Book of the Week

A Proud Taste for Scarlet and Miniver, by E.L. Konigsburg


"During her lifetime, Eleanor of Aquitaine had not been a patient woman..."

E.L. Konigsburg wrote From the Mixed-Up Files of Mrs. Basil E. Frankweiler, one of my favorite kid's books of all time. I never thought to look for other stuff by her, but at the book sale I picked a few things up and one of them was A Proud Taste for Scarlet and Miniver. (Miniver, if you are wondering, is white or light grey fur used on robes of state. The English language has, I swear, words for EVERYTHING.)

This is the story of Eleanor of Aquitaine, who is my favorite queen mostly because Katherine Hepburn plays her in A Lion in Winter, which is one of my desert island movies. (If you happen to pick that up, make sure you get the Hepburn version, not the non-canonical remake starring Glen Close.)

I am leery of history retold for children, because it tends to leave out all the interesting parts, but this book doesn't make that mistake. When Eleanor divorces the King of France to marry the future King of England (yeah, see? best queen ever), you can see it's for sex and power, and you understand the way that she mingles the two in her mind. And Konigsburg isn't shy about describing -- not in gory detail, but she gets her point across -- some of the atrocities the French king commits in his wars.

Eleanor was exciting, brave, powerful and heartless; probably an extremely uncomfortable person to be around, but great to read about now that she's safely dead.

She is also credited with the invention of romance, if you're looking for someone to blame for that.

This book is no Mixed-Up Files, but it's not bad.
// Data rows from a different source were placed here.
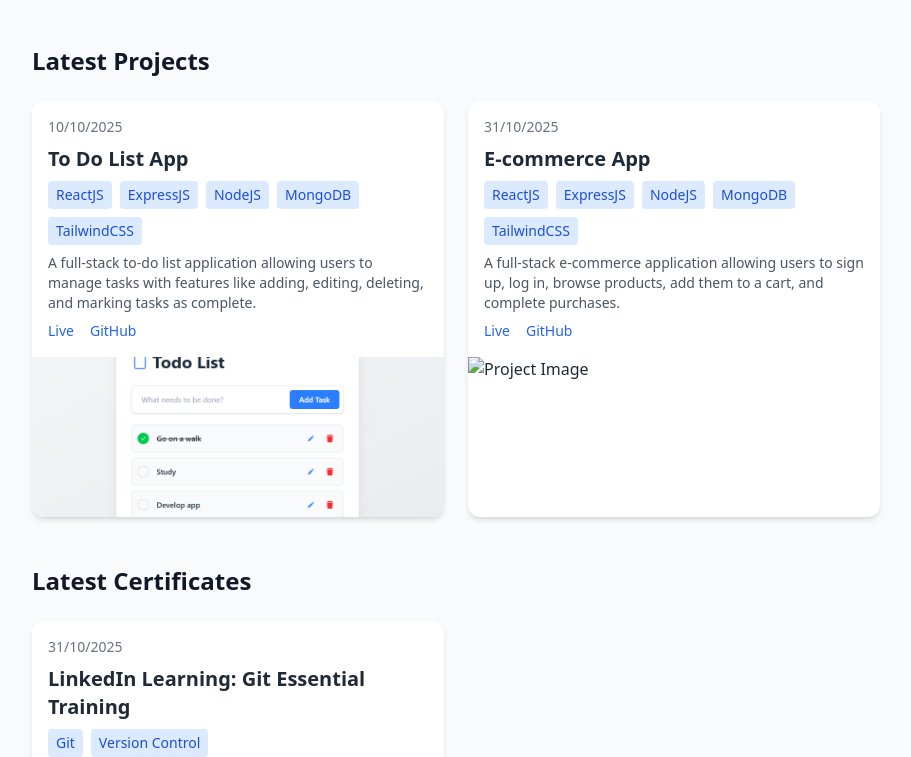
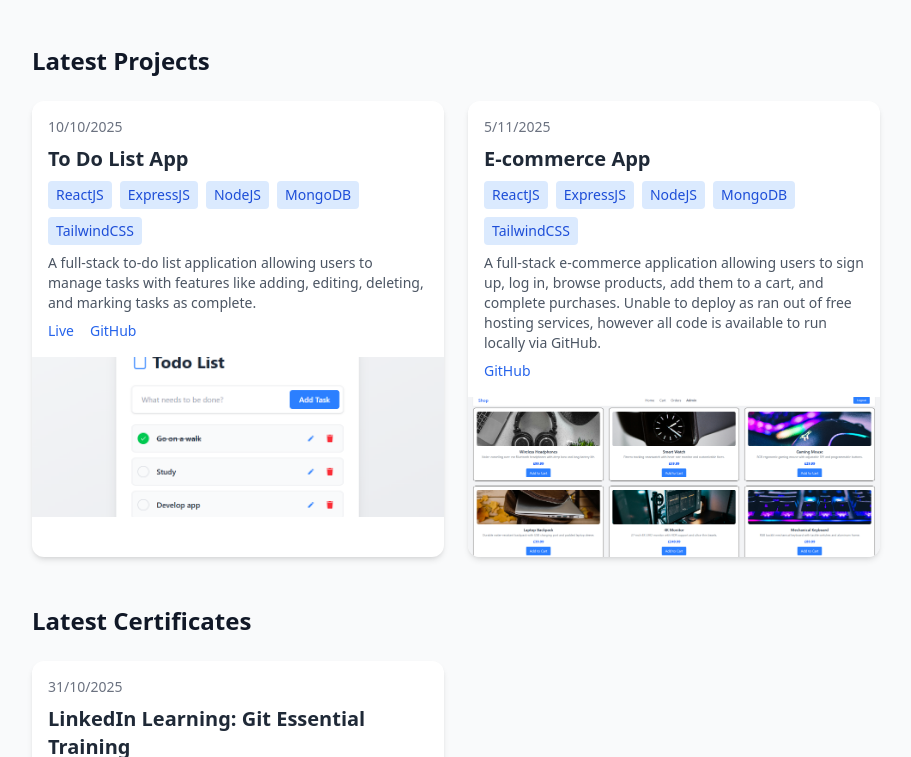
Before and after one commit to IsaacRid/portfolio, a plain HTML site: page index.html in a window 1280 px wide. Shown: the part 557-1314 px from the top of the page, without its empty margins (184-1095 px from the left). Drawn offline with nearby package versions, Linux system fonts and the light colour scheme.

Commit message:
Fixed link

```diff
--- a/index.html
+++ b/index.html
@@ -100,7 +100,7 @@
                 </div>
                 <div class="bg-white rounded-xl shadow-md overflow-hidden">
                     <div class="p-4 space-y-2">
-                        <p class="text-sm text-gray-500">31/10/2025</p>
+                        <p class="text-sm text-gray-500">5/11/2025</p>
                         <h4 class="text-xl font-semibold">E-commerce App</h4>
                         <div class="flex gap-2 flex-wrap">
                             <span class="bg-blue-100 text-blue-700 px-2 py-1 rounded text-sm">ReactJS</span>
@@ -111,16 +111,15 @@
                         </div>
                         <p class="text-gray-600 text-sm">
                             A full-stack e-commerce application allowing users to sign up, log in, browse products, add
-                            them to a cart, and complete purchases.
+                            them to a cart, and complete purchases. Unable to deploy as ran out of free hosting
+                            services, however all code is available to run locally via GitHub.
                         </p>
                         <div class="flex gap-4 text-blue-600 text-sm">
-                            <a href="https://e-commerce-app-j4tw.onrender.com/" target="_blank"
-                                class="hover:underline">Live</a>
-                            <a href="https://github.com/IsaacRid/e-commerce-app" target="_blank"
+                            <a href="https://github.com/IsaacRid/e-commerce-store" target="_blank"
                                 class="hover:underline">GitHub</a>
                         </div>
                     </div>
-                    <img src="" alt="Project Image" class="w-full h-40 object-cover" />
+                    <img src="./public/Capture1.PNG" alt="Project Image" class="w-full h-40 object-cover" />
                 </div>
             </div>
         </section>
```
Also changed, not shown: public/Capture1.PNG (added).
It'd be a good book to pick up at your school library when you've finished your homework before everyone else and you need something to do, and also you're in fourth grade. Most adults probably won't be interested.